Improving fitness is also a vital tool for mental wellbeing. Taking part in regular physical activity lowers the risk of depression by over 30%. It also relieves stress and anxiety symptoms, improves sleep quality, and slows cognitive decline.

As changing hormone levels cause symptoms including brain fog, mood swings, night sweats and hot flushes, research shows that exercise will boost mood, increase energy levels, and enhance sleep quality but different forms of exercise minimise the impact of menopausal changes in different ways. Alongside aiming to meet the recommended guidelines (150 minutes of moderate intensity exercise per week) it is important to vary the type of exercise undertaken. Cardiovascular exercise, such as spin classes or HIIT workouts improve cardiac efficiency, lowering the risk of heart disease and high blood pressure. Strength training using weights or resistance machines can combat the effects of lowered oestrogen levels and the subsequent risk of osteoporosis. Forms of exercise like Yoga or Pilates can improve balance, affected by reduced muscle mass.

However, women face multiple barriers to participating in exercise and studies show that these are different to the barriers faced by men.
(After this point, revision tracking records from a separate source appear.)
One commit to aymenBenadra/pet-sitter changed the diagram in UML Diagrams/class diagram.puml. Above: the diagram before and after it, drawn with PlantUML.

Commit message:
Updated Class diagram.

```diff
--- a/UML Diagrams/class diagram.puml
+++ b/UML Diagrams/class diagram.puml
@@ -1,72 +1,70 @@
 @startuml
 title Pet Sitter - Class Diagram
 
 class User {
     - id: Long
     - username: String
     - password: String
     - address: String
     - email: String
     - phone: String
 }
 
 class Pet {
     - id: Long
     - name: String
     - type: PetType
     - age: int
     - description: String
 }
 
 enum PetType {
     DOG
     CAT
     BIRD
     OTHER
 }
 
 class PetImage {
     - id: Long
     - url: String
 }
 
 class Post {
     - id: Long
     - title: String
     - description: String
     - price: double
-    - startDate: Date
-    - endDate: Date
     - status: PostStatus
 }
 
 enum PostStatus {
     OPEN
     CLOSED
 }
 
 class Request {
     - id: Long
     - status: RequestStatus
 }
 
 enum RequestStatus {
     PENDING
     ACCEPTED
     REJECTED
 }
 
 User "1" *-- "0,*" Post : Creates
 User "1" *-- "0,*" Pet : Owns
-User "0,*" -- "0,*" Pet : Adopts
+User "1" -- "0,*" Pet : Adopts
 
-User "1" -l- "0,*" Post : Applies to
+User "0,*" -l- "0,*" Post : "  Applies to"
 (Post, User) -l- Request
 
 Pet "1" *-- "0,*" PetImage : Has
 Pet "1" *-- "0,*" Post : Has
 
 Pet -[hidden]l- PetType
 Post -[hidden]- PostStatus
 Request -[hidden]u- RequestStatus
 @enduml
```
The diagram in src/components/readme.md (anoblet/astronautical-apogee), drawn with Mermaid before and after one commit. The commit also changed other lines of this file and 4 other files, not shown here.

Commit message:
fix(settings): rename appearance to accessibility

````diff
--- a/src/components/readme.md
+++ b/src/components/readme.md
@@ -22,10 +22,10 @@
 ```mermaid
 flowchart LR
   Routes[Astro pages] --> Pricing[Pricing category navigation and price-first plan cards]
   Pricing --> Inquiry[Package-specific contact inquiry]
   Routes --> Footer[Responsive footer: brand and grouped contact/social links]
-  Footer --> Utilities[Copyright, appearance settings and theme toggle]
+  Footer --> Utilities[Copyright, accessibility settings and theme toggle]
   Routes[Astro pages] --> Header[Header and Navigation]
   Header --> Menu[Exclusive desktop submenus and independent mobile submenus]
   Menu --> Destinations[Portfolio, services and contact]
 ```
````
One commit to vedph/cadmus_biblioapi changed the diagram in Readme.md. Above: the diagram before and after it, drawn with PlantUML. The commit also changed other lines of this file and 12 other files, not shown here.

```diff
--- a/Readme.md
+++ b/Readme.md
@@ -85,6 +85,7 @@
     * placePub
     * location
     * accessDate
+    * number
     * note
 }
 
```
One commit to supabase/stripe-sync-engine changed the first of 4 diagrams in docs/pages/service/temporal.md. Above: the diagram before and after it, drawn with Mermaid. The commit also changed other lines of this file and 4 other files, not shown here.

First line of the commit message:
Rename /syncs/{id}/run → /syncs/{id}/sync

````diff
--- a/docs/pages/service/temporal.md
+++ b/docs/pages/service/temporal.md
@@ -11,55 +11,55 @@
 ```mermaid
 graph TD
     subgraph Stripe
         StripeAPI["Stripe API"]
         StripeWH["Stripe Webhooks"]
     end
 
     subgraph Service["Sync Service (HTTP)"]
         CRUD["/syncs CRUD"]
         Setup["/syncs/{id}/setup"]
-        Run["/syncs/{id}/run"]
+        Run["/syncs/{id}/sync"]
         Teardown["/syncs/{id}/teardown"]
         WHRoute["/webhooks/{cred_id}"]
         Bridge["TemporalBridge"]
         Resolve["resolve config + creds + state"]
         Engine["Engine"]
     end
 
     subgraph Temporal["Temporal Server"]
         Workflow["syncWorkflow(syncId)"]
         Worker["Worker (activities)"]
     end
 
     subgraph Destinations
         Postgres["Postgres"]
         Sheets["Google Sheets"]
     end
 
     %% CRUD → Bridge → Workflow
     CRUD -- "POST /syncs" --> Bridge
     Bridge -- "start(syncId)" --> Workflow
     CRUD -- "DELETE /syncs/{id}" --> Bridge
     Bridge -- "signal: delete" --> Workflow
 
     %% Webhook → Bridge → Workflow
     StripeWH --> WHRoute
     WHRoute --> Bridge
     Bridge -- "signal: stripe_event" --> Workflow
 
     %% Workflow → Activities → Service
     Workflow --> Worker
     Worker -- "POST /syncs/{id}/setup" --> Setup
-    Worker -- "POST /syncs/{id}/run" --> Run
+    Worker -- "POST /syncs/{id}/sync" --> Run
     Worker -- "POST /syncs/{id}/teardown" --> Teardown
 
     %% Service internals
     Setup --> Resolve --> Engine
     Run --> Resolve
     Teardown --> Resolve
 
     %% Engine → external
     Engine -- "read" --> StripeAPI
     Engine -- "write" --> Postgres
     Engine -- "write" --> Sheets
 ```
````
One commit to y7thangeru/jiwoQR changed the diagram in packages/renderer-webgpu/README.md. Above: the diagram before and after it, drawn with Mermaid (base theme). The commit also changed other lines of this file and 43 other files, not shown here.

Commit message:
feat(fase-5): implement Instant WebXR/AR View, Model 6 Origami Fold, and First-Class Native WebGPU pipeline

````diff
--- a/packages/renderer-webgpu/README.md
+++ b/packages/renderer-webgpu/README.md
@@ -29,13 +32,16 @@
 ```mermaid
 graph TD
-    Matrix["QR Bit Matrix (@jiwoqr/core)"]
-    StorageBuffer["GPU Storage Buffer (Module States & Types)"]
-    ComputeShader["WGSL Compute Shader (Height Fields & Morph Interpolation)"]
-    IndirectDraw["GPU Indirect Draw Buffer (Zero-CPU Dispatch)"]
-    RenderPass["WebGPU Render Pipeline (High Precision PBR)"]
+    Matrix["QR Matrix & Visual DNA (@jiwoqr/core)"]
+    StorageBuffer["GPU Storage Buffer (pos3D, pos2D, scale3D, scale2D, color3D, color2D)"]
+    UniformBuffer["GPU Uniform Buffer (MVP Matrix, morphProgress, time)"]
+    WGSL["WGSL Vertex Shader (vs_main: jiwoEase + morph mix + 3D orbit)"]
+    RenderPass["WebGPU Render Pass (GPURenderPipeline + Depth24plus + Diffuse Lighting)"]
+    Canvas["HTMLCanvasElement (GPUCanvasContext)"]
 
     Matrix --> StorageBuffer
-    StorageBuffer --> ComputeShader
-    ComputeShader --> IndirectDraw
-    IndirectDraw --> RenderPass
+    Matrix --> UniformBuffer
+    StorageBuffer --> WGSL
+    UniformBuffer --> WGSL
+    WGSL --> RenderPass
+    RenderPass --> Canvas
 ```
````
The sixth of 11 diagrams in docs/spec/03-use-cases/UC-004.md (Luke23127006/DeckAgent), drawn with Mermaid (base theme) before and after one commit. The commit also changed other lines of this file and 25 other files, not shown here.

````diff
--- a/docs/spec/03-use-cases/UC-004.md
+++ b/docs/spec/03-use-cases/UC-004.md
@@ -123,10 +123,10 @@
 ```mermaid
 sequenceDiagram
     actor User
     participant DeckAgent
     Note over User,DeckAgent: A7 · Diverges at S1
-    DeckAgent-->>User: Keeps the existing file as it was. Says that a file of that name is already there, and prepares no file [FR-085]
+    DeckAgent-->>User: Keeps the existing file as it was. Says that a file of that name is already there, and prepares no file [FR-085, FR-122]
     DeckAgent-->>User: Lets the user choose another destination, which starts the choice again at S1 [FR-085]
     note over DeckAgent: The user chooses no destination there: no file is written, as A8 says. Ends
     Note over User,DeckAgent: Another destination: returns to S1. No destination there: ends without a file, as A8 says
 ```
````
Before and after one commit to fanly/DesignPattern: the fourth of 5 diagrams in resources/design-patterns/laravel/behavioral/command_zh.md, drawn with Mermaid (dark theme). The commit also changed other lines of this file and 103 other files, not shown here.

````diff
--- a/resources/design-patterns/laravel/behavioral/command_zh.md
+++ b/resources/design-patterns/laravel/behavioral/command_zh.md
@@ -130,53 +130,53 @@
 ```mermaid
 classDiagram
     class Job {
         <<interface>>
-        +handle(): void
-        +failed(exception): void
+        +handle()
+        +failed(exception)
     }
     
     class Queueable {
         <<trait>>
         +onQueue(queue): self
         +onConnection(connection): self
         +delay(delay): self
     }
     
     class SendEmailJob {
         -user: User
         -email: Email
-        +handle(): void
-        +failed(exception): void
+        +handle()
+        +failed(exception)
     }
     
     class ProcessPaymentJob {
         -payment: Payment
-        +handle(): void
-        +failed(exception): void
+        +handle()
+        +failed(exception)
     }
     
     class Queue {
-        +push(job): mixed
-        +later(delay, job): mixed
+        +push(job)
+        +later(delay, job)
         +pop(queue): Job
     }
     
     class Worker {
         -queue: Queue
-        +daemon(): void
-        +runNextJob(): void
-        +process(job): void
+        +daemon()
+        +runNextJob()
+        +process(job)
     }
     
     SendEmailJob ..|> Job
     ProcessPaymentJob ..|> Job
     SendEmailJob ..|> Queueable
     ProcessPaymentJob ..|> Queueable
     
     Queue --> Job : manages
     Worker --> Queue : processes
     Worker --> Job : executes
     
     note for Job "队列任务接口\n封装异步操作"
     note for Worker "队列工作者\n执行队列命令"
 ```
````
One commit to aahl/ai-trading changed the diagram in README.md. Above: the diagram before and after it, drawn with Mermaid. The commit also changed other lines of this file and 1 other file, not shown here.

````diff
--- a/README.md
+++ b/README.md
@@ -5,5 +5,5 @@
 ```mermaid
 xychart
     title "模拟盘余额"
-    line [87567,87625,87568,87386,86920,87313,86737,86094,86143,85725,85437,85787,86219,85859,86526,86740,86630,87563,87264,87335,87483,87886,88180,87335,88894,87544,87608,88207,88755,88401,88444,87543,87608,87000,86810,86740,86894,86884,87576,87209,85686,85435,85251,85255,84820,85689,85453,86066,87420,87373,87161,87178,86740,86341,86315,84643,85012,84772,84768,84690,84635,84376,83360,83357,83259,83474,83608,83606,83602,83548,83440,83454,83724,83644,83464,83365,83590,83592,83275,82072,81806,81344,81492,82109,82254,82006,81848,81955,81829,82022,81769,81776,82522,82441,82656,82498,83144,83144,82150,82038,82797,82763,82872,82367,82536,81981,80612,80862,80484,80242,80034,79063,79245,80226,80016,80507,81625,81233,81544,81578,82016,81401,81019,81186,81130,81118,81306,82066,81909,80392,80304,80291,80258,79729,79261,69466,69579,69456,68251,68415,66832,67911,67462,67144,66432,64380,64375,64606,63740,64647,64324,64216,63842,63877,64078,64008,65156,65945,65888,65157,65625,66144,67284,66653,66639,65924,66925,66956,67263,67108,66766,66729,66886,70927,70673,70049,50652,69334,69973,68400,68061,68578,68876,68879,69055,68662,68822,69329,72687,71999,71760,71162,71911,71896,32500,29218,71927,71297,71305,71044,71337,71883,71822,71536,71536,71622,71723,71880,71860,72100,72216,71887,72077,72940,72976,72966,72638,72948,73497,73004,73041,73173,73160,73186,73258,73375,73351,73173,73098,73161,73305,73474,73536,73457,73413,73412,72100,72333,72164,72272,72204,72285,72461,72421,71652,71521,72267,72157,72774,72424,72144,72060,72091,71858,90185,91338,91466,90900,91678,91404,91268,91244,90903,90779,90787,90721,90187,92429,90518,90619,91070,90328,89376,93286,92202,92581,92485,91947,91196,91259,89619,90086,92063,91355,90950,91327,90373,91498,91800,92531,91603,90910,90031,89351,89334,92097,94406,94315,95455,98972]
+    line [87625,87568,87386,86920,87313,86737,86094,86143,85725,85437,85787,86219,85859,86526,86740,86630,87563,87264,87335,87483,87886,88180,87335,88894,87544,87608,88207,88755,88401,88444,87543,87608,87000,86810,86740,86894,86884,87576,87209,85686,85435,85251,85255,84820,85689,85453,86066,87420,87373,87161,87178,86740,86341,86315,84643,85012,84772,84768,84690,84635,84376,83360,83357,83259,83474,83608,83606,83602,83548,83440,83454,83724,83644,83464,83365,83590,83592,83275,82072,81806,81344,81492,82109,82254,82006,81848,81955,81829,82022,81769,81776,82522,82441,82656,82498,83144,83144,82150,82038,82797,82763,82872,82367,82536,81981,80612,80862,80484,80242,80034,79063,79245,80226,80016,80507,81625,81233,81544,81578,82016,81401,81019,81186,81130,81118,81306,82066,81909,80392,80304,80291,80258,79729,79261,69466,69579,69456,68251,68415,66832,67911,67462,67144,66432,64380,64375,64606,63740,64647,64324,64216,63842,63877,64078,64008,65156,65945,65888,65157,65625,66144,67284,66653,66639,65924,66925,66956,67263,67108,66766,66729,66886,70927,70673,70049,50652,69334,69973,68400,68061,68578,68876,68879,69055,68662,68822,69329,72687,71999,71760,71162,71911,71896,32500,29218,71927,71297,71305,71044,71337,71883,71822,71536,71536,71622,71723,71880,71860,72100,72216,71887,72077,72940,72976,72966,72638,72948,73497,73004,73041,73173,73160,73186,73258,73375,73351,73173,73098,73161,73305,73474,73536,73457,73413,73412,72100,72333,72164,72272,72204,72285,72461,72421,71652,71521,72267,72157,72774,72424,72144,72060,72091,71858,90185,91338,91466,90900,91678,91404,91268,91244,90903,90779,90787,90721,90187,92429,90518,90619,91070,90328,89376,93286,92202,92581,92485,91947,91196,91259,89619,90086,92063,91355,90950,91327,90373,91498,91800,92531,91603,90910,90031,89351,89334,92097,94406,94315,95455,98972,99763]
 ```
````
Normative gender-led responsibilities such as childcare and housework reduce their free time. Combined with cultural and religious restrictions, pregnancy and a lack of confidence, the menopause adds another obstacle that can make the challenge feel insurmountable.


Women using barbell across her back to exercise.


Why should your organisation focus on Women’s Health?

With 1 in 100 women experiencing symptoms of perimenopause before the age of forty, this means that in the UK alone over 3.4 million people will be experiencing hormonal changes and the symptoms this brings in their thirties.

These women are increasingly aware of the importance of physical activity in relieving menopause symptoms and reducing health risks; a search for menopause exercise yields over 67 million results, and yet their needs are not being addressed.

Studies show that amongst menopausal women,  84% of women who don’t meet physical activity guidelines would like to be more active and tailoring activity to meet this need can expand your market share and broaden your client base.

Since 2019, women over forty started to earn more money than their under forty counterparts for the first time ever and they outspend millennials by 250%. Women in this demographic are behind almost 90% of their household spending decisions. A third of this cohort have not had children, meaning they have greater reserves of both disposable time and income.

To access this burgeoning market, it is essential to meet the needs driven by perimenopause and menopause. Women are looking for exercise ‘security’ and specialist knowledge to counter the physical changes they’re experiencing.

With 1 in 4 women experiencing ‘gymtimidation’, the provision of an extensive women-only timetable can enable women to feel confident in joining a gym setting and encourage exercise participation. Organisations such as Active Luton offer women-only gym, swim and group fitness classes across their centres, led by female instructors to improve health and wellbeing across a variety of fitness programmes. To maximise the benefits of physical activity it’s essential that the classes offered cover a mixture of disciplines, from cardiovascular workouts to strength and balance training.

As the importance of exercise in improving women’s health becomes more widely known, it is essential for the health and physical activity sector to recognise and prioritize women’s health and enable them to not only tap into a lucrative market but to work towards improving the health of a large sector of society.

We offer a Women’s Health Course as part of our development Courses, aimed at upskilling the workforce in understanding and supporting women experiencing the menopause. This course provides in-depth learning about the menstrual cycle and menopause.

Delivered and assessed online, participants will gain essential knowledge and skills in supporting clients through menopause, with particular focus on:

• The underlying hormonal mechanisms
• Specific exercise techniques
• Nutritional recommendations
• Coaching the female client